Problem details | Sort through the material below and copy each line with "querySelector".

-- Provided records follows --

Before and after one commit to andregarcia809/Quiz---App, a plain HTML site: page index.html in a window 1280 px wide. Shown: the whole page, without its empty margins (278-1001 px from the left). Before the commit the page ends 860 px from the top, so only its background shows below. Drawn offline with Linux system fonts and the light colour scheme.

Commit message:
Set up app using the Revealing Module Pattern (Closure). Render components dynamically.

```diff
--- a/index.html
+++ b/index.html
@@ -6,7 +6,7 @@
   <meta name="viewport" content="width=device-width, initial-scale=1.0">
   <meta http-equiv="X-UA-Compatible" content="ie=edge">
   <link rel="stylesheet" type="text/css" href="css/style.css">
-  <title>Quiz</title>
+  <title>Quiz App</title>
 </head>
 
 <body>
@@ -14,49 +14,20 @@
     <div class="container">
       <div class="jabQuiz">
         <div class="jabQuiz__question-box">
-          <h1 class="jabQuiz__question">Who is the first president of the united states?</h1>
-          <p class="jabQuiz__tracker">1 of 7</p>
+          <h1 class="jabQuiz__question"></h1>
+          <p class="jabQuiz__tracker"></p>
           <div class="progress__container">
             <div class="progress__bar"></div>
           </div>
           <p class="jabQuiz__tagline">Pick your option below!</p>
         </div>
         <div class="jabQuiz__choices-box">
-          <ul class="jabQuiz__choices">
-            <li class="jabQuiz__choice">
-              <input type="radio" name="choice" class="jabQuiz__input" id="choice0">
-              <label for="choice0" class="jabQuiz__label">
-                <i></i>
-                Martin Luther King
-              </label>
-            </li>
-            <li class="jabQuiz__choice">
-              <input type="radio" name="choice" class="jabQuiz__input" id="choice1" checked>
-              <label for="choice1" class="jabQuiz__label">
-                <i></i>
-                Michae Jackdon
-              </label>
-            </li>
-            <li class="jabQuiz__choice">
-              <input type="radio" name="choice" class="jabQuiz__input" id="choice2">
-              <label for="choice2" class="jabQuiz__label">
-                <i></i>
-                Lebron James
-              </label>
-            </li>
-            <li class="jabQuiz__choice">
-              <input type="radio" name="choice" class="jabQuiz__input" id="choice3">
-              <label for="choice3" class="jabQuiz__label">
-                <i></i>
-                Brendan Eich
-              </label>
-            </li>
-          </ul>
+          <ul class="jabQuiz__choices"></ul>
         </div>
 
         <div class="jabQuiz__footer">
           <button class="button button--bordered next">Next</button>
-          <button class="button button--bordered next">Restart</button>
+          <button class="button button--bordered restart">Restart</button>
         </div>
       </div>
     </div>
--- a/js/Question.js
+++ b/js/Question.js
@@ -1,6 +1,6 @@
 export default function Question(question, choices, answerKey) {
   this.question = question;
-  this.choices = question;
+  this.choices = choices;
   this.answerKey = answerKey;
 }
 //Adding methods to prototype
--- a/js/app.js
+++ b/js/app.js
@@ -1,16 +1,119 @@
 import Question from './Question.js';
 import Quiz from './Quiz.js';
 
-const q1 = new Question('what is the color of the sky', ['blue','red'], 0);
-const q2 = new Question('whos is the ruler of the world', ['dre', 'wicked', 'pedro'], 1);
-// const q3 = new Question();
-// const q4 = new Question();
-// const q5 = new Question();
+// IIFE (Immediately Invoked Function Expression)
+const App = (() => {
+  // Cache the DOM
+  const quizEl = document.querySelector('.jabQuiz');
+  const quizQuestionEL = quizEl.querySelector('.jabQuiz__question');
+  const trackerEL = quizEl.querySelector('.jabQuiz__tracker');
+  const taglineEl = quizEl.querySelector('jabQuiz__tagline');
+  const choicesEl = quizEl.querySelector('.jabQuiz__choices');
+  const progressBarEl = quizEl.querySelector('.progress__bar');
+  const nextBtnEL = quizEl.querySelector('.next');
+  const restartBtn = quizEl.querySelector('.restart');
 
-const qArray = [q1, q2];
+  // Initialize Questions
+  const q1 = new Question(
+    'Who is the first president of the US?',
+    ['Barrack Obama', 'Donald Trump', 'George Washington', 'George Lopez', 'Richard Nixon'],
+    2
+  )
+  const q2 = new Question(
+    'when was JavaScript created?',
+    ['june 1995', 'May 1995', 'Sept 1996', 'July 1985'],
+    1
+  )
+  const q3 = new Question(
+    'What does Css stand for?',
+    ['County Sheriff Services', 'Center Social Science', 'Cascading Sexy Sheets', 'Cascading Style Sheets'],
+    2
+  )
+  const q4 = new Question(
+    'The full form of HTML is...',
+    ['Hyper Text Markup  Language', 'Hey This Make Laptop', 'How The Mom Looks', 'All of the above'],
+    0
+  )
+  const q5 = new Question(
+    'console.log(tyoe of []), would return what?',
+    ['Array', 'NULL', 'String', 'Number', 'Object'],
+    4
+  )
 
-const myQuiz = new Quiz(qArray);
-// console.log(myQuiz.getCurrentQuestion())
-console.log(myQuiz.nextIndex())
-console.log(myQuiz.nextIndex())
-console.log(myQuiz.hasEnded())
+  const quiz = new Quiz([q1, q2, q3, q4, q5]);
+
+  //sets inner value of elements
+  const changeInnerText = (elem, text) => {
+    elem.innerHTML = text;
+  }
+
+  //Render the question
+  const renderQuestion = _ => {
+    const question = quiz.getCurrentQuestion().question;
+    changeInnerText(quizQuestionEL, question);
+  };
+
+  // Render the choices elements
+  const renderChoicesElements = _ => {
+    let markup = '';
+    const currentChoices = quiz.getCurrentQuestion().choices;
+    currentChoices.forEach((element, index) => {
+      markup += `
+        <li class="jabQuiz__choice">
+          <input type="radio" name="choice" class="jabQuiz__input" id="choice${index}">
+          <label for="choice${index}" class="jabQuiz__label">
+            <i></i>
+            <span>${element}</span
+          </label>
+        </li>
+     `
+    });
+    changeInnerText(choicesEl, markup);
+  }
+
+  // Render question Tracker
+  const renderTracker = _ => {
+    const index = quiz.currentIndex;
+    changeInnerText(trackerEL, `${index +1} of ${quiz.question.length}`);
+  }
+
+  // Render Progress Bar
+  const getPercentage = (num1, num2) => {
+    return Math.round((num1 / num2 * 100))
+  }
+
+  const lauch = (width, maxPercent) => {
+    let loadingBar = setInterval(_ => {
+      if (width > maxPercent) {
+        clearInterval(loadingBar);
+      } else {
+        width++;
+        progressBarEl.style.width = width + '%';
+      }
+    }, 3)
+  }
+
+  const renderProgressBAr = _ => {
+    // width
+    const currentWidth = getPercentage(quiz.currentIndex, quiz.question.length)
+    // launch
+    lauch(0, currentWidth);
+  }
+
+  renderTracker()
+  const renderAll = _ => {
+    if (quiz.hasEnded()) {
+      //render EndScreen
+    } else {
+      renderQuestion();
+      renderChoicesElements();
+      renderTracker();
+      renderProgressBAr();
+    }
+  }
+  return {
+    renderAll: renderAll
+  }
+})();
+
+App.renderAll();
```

-- Provided records concluded --

Answer section |
+  const quizEl = document.querySelector('.jabQuiz');
+  const quizQuestionEL = quizEl.querySelector('.jabQuiz__question');
+  const trackerEL = quizEl.querySelector('.jabQuiz__tracker');
+  const taglineEl = quizEl.querySelector('jabQuiz__tagline');
+  const choicesEl = quizEl.querySelector('.jabQuiz__choices');
+  const progressBarEl = quizEl.querySelector('.progress__bar');
+  const nextBtnEL = quizEl.querySelector('.next');
+  const restartBtn = quizEl.querySelector('.restart');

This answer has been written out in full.